Phishing emails are the most common threat to medium and small businesses, which is why we have created this special section.

People are generally friendly and often willing to help and extend the benefit of the doubt in unclear or ambiguous situations. From a hacker’s perspective, however, each one is a potential security vulnerability that can be exploited.

It’s no surprise then that the vast majority of data breaches include some element of “social engineering”—the practice of manipulating an employee into doing something that compromises security. When this happens through email, text messages, or social media, it’s called “phishing”.

A successful phish can deliver powerful ransomware, designed to lock down your business applications until you pay ransom money.

Ransomware is just the most recent of an ever growing variety of malware such as including viruses, worms, Trojan horses, spyware, adware, and scareware that generally are designed to destroy, hold to ransom, spy on, steal from or extort from your business.

Phishing can be automated, and therefore it happens at incredible scale and the average internet user now receives 16 phishing emails each month.

CrossKey believes the best defense against these kinds of attacks is to build a strong internal culture of security and that takes training and education.

What follows is a very high-level look at signs of phishing attacks, some examples of what these attacks look like and advice for how employees can protect themselves.

How phishing works

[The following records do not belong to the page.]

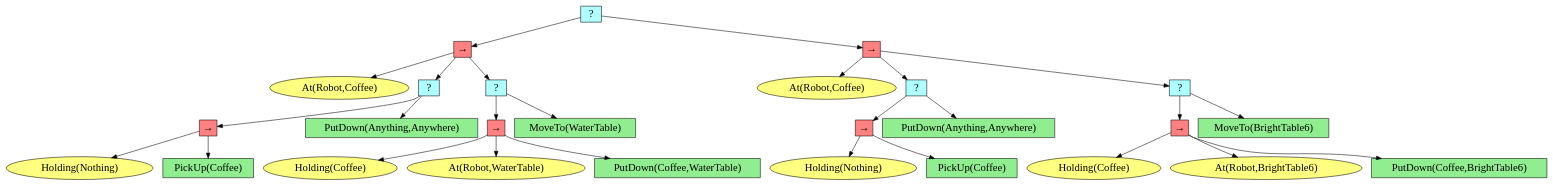
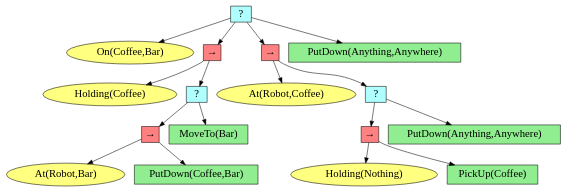
One commit to HPCL-EI/RoboWaiter changed the diagram in robowaiter/utils/draw_bt/test.dot. Above: the diagram before and after it, drawn with Graphviz. The commit also changed 40 other files, not shown here.

```diff
--- a/robowaiter/utils/draw_bt/test.dot
+++ b/robowaiter/utils/draw_bt/test.dot
@@ -1,59 +1,39 @@
 digraph pastafarianism {
 ordering=out;
 graph [fontname="times-roman"];
 node [fontname="times-roman"];
 edge [fontname="times-roman"];
-"e5aa5d5b-9169-41fc-a26d-b16b24db8215" [fillcolor="#B0FFFF", fontcolor=black, fontsize=20, height=0.01, label=" ? ", shape=box, style=filled, width=0.01];
-"cc077d7a-c074-4249-9fa9-d559c6600fbc" [fillcolor="#FF8080", fontcolor=black, fontsize=20, height=0.01, label="&rarr;", shape=box, style=filled, width=0.01];
-"e5aa5d5b-9169-41fc-a26d-b16b24db8215" -> "cc077d7a-c074-4249-9fa9-d559c6600fbc";
-"2f4be6cb-5d87-4119-a678-9245fb5e5b08" [fillcolor="#FFFF80", fontcolor=black, fontsize=20, label="At(Robot,Coffee)", shape=ellipse, style=filled];
-"cc077d7a-c074-4249-9fa9-d559c6600fbc" -> "2f4be6cb-5d87-4119-a678-9245fb5e5b08";
-"8f8c4dda-1add-4b23-8b5f-104d518ac38e" [fillcolor="#B0FFFF", fontcolor=black, fontsize=20, height=0.01, label=" ? ", shape=box, style=filled, width=0.01];
-"cc077d7a-c074-4249-9fa9-d559c6600fbc" -> "8f8c4dda-1add-4b23-8b5f-104d518ac38e";
-"0261c661-a520-434f-95a3-6d55d1fa8aff" [fillcolor="#FF8080", fontcolor=black, fontsize=20, height=0.01, label="&rarr;", shape=box, style=filled, width=0.01];
-"8f8c4dda-1add-4b23-8b5f-104d518ac38e" -> "0261c661-a520-434f-95a3-6d55d1fa8aff";
-"97e8f95e-7ec3-479e-b312-67cdf1a6873a" [fillcolor="#FFFF80", fontcolor=black, fontsize=20, label="Holding(Nothing)", shape=ellipse, style=filled];
-"0261c661-a520-434f-95a3-6d55d1fa8aff" -> "97e8f95e-7ec3-479e-b312-67cdf1a6873a";
-"2d950b58-e85c-40c0-854a-9b697982b340" [fillcolor=lightgreen, fontcolor=black, fontsize=20, label="PickUp(Coffee)", shape=box, style=filled];
-"0261c661-a520-434f-95a3-6d55d1fa8aff" -> "2d950b58-e85c-40c0-854a-9b697982b340";
-"9b20a231-db9d-4a0c-b1c4-fa01bc7948d8" [fillcolor=lightgreen, fontcolor=black, fontsize=20, label="PutDown(Anything,Anywhere)", shape=box, style=filled];
-"8f8c4dda-1add-4b23-8b5f-104d518ac38e" -> "9b20a231-db9d-4a0c-b1c4-fa01bc7948d8";
-"05b2c4df-a48e-44f9-8776-80b4c9d5a4c7" [fillcolor="#B0FFFF", fontcolor=black, fontsize=20, height=0.01, label=" ? ", shape=box, style=filled, width=0.01];
-"cc077d7a-c074-4249-9fa9-d559c6600fbc" -> "05b2c4df-a48e-44f9-8776-80b4c9d5a4c7";
-"d76fc92b-8df3-4129-a49f-9973306d4720" [fillcolor="#FF8080", fontcolor=black, fontsize=20, height=0.01, label="&rarr;", shape=box, style=filled, width=0.01];
-"05b2c4df-a48e-44f9-8776-80b4c9d5a4c7" -> "d76fc92b-8df3-4129-a49f-9973306d4720";
-"a0736935-6ac5-474c-a9fa-73dcbcc925af" [fillcolor="#FFFF80", fontcolor=black, fontsize=20, label="Holding(Coffee)", shape=ellipse, style=filled];
-"d76fc92b-8df3-4129-a49f-9973306d4720" -> "a0736935-6ac5-474c-a9fa-73dcbcc925af";
-"ec73963c-0438-4205-8cd1-985013e498aa" [fillcolor="#FFFF80", fontcolor=black, fontsize=20, label="At(Robot,WaterTable)", shape=ellipse, style=filled];
-"d76fc92b-8df3-4129-a49f-9973306d4720" -> "ec73963c-0438-4205-8cd1-985013e498aa";
-"72267a55-597b-45ea-81b1-3097e2da726a" [fillcolor=lightgreen, fontcolor=black, fontsize=20, label="PutDown(Coffee,WaterTable)", shape=box, style=filled];
-"d76fc92b-8df3-4129-a49f-9973306d4720" -> "72267a55-597b-45ea-81b1-3097e2da726a";
-"af323181-3453-4e7f-833e-ec78a917511c" [fillcolor=lightgreen, fontcolor=black, fontsize=20, label="MoveTo(WaterTable)", shape=box, style=filled];
-"05b2c4df-a48e-44f9-8776-80b4c9d5a4c7" -> "af323181-3453-4e7f-833e-ec78a917511c";
-"d332b9b3-fee1-45a4-b217-ca131574f061" [fillcolor="#FF8080", fontcolor=black, fontsize=20, height=0.01, label="&rarr;", shape=box, style=filled, width=0.01];
-"e5aa5d5b-9169-41fc-a26d-b16b24db8215" -> "d332b9b3-fee1-45a4-b217-ca131574f061";
-"cd8e4c90-2898-496a-9a59-b758d4c2b27c" [fillcolor="#FFFF80", fontcolor=black, fontsize=20, label="At(Robot,Coffee)", shape=ellipse, style=filled];
-"d332b9b3-fee1-45a4-b217-ca131574f061" -> "cd8e4c90-2898-496a-9a59-b758d4c2b27c";
-"699354b5-961f-41e0-ac17-2883820573a4" [fillcolor="#B0FFFF", fontcolor=black, fontsize=20, height=0.01, label=" ? ", shape=box, style=filled, width=0.01];
-"d332b9b3-fee1-45a4-b217-ca131574f061" -> "699354b5-961f-41e0-ac17-2883820573a4";
-"2b4ae08b-e738-4c97-93f7-711039311c56" [fillcolor="#FF8080", fontcolor=black, fontsize=20, height=0.01, label="&rarr;", shape=box, style=filled, width=0.01];
-"699354b5-961f-41e0-ac17-2883820573a4" -> "2b4ae08b-e738-4c97-93f7-711039311c56";
-"c2584464-9670-49f6-8230-a974e64c00a6" [fillcolor="#FFFF80", fontcolor=black, fontsize=20, label="Holding(Nothing)", shape=ellipse, style=filled];
-"2b4ae08b-e738-4c97-93f7-711039311c56" -> "c2584464-9670-49f6-8230-a974e64c00a6";
-"95bf87b1-b8ac-46f4-85ab-66bfefa5bf5a" [fillcolor=lightgreen, fontcolor=black, fontsize=20, label="PickUp(Coffee)", shape=box, style=filled];
-"2b4ae08b-e738-4c97-93f7-711039311c56" -> "95bf87b1-b8ac-46f4-85ab-66bfefa5bf5a";
-"9b2ce40c-3232-421c-9eb6-6dbc866e3ba2" [fillcolor=lightgreen, fontcolor=black, fontsize=20, label="PutDown(Anything,Anywhere)", shape=box, style=filled];
-"699354b5-961f-41e0-ac17-2883820573a4" -> "9b2ce40c-3232-421c-9eb6-6dbc866e3ba2";
-"5f275a1f-dbae-4696-b79f-d6c96d3bd546" [fillcolor="#B0FFFF", fontcolor=black, fontsize=20, height=0.01, label=" ? ", shape=box, style=filled, width=0.01];
-"d332b9b3-fee1-45a4-b217-ca131574f061" -> "5f275a1f-dbae-4696-b79f-d6c96d3bd546";
-"a7bd72b9-0f63-457f-9e05-67ca8a26f89e" [fillcolor="#FF8080", fontcolor=black, fontsize=20, height=0.01, label="&rarr;", shape=box, style=filled, width=0.01];
-"5f275a1f-dbae-4696-b79f-d6c96d3bd546" -> "a7bd72b9-0f63-457f-9e05-67ca8a26f89e";
-"e9accfe2-5d94-4223-803a-eb5d89e50bf0" [fillcolor="#FFFF80", fontcolor=black, fontsize=20, label="Holding(Coffee)", shape=ellipse, style=filled];
-"a7bd72b9-0f63-457f-9e05-67ca8a26f89e" -> "e9accfe2-5d94-4223-803a-eb5d89e50bf0";
-"317f4bb8-4bb7-447d-a289-a9a11b79c6ec" [fillcolor="#FFFF80", fontcolor=black, fontsize=20, label="At(Robot,BrightTable6)", shape=ellipse, style=filled];
-"a7bd72b9-0f63-457f-9e05-67ca8a26f89e" -> "317f4bb8-4bb7-447d-a289-a9a11b79c6ec";
-"065858de-2a4c-47fd-84e2-a492dc338a9f" [fillcolor=lightgreen, fontcolor=black, fontsize=20, label="PutDown(Coffee,BrightTable6)", shape=box, style=filled];
-"a7bd72b9-0f63-457f-9e05-67ca8a26f89e" -> "065858de-2a4c-47fd-84e2-a492dc338a9f";
-"9e9b5ae5-5a89-4263-b523-06fe03a01009" [fillcolor=lightgreen, fontcolor=black, fontsize=20, label="MoveTo(BrightTable6)", shape=box, style=filled];
-"5f275a1f-dbae-4696-b79f-d6c96d3bd546" -> "9e9b5ae5-5a89-4263-b523-06fe03a01009";
+"f9d1a9d2-dc8b-4682-ad34-7dae9f8e453f" [fillcolor="#B0FFFF", fontcolor=black, fontsize=20, height=0.01, label=" ? ", shape=box, style=filled, width=0.01];
+"00ee8a6a-403b-40a2-8372-8efd13e0181f" [fillcolor="#FFFF80", fontcolor=black, fontsize=20, label="On(Coffee,Bar)", shape=ellipse, style=filled];
+"f9d1a9d2-dc8b-4682-ad34-7dae9f8e453f" -> "00ee8a6a-403b-40a2-8372-8efd13e0181f";
+"affde06d-c6d8-461b-a9fd-fc8514beb50e" [fillcolor="#FF8080", fontcolor=black, fontsize=20, height=0.01, label="&rarr;", shape=box, style=filled, width=0.01];
+"f9d1a9d2-dc8b-4682-ad34-7dae9f8e453f" -> "affde06d-c6d8-461b-a9fd-fc8514beb50e";
+"12c31e3e-6e4c-44f4-85aa-b9a493978c85" [fillcolor="#FFFF80", fontcolor=black, fontsize=20, label="Holding(Coffee)", shape=ellipse, style=filled];
+"affde06d-c6d8-461b-a9fd-fc8514beb50e" -> "12c31e3e-6e4c-44f4-85aa-b9a493978c85";
+"8700ff20-6305-49fc-8620-c6d0355d5ea6" [fillcolor="#B0FFFF", fontcolor=black, fontsize=20, height=0.01, label=" ? ", shape=box, style=filled, width=0.01];
+"affde06d-c6d8-461b-a9fd-fc8514beb50e" -> "8700ff20-6305-49fc-8620-c6d0355d5ea6";
+"f1e403dc-d699-4d2a-a6b4-f5539856012a" [fillcolor="#FF8080", fontcolor=black, fontsize=20, height=0.01, label="&rarr;", shape=box, style=filled, width=0.01];
+"8700ff20-6305-49fc-8620-c6d0355d5ea6" -> "f1e403dc-d699-4d2a-a6b4-f5539856012a";
+"60299141-f28f-4d95-9324-ef541ad4d4ca" [fillcolor="#FFFF80", fontcolor=black, fontsize=20, label="At(Robot,Bar)", shape=ellipse, style=filled];
+"f1e403dc-d699-4d2a-a6b4-f5539856012a" -> "60299141-f28f-4d95-9324-ef541ad4d4ca";
+"c55ba4d2-972c-429e-a617-d41a3882b270" [fillcolor=lightgreen, fontcolor=black, fontsize=20, label="PutDown(Coffee,Bar)", shape=box, style=filled];
+"f1e403dc-d699-4d2a-a6b4-f5539856012a" -> "c55ba4d2-972c-429e-a617-d41a3882b270";
+"066e368a-a329-41cb-a411-e74617167fed" [fillcolor=lightgreen, fontcolor=black, fontsize=20, label="MoveTo(Bar)", shape=box, style=filled];
+"8700ff20-6305-49fc-8620-c6d0355d5ea6" -> "066e368a-a329-41cb-a411-e74617167fed";
+"2cb075c3-364d-4679-aa63-baf97b020e51" [fillcolor="#FF8080", fontcolor=black, fontsize=20, height=0.01, label="&rarr;", shape=box, style=filled, width=0.01];
+"f9d1a9d2-dc8b-4682-ad34-7dae9f8e453f" -> "2cb075c3-364d-4679-aa63-baf97b020e51";
+"bda4120d-9120-4a9e-965b-bf41aedf51e0" [fillcolor="#FFFF80", fontcolor=black, fontsize=20, label="At(Robot,Coffee)", shape=ellipse, style=filled];
+"2cb075c3-364d-4679-aa63-baf97b020e51" -> "bda4120d-9120-4a9e-965b-bf41aedf51e0";
+"bfb56522-41fc-4336-a569-c3c8ab8d7c5b" [fillcolor="#B0FFFF", fontcolor=black, fontsize=20, height=0.01, label=" ? ", shape=box, style=filled, width=0.01];
+"2cb075c3-364d-4679-aa63-baf97b020e51" -> "bfb56522-41fc-4336-a569-c3c8ab8d7c5b";
+"d7a34b96-102e-44d7-ab81-ce6942cfa1a8" [fillcolor="#FF8080", fontcolor=black, fontsize=20, height=0.01, label="&rarr;", shape=box, style=filled, width=0.01];
+"bfb56522-41fc-4336-a569-c3c8ab8d7c5b" -> "d7a34b96-102e-44d7-ab81-ce6942cfa1a8";
+"0a410ec8-4949-4d35-b69b-68191af712fb" [fillcolor="#FFFF80", fontcolor=black, fontsize=20, label="Holding(Nothing)", shape=ellipse, style=filled];
+"d7a34b96-102e-44d7-ab81-ce6942cfa1a8" -> "0a410ec8-4949-4d35-b69b-68191af712fb";
+"c32e484f-d063-4d5b-8440-ca14649db2d6" [fillcolor=lightgreen, fontcolor=black, fontsize=20, label="PickUp(Coffee)", shape=box, style=filled];
+"d7a34b96-102e-44d7-ab81-ce6942cfa1a8" -> "c32e484f-d063-4d5b-8440-ca14649db2d6";
+"b846cf1f-1268-4587-a70d-d445f3a20afa" [fillcolor=lightgreen, fontcolor=black, fontsize=20, label="PutDown(Anything,Anywhere)", shape=box, style=filled];
+"bfb56522-41fc-4336-a569-c3c8ab8d7c5b" -> "b846cf1f-1268-4587-a70d-d445f3a20afa";
+"a5761560-0013-4e39-9be4-8cadb208be4e" [fillcolor=lightgreen, fontcolor=black, fontsize=20, label="PutDown(Anything,Anywhere)", shape=box, style=filled];
+"f9d1a9d2-dc8b-4682-ad34-7dae9f8e453f" -> "a5761560-0013-4e39-9be4-8cadb208be4e";
 }
```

Phishing email messages are diverse, from crude, grammatical-error ridden spam to sophisticated “imposter” emails that a talented web designer spent hours making indistinguishable from the real thing.

The essence is that phishing messages attempt to trick you into thinking they’re coming from someone you trust, and they want you to do something, usually with some urgency.

“Spoofing” results in Phishing. Spoofing is a technique deployed by cyber criminals to modify a domain name, phone number, email address, or IP address, and use it for unlawful purposes. Email is by far the most widely used form of spoofing.  The objective of spoofing emails is to trick a user into thinking the email they are receiving is from a legitimate source and coerce them into taking some form of action.

“Clone phishing” is where a legitimate and previously delivered email is used to create an identical email with malicious content. The cloned email will appear to come from the original sender but will be an updated version that contains malicious links or attachments

Two more phishing related terms that are useful: “Spear phishing” is where the phisher is deliberately attacking a specific person in your business and has crafted an email containing personal information to make them click.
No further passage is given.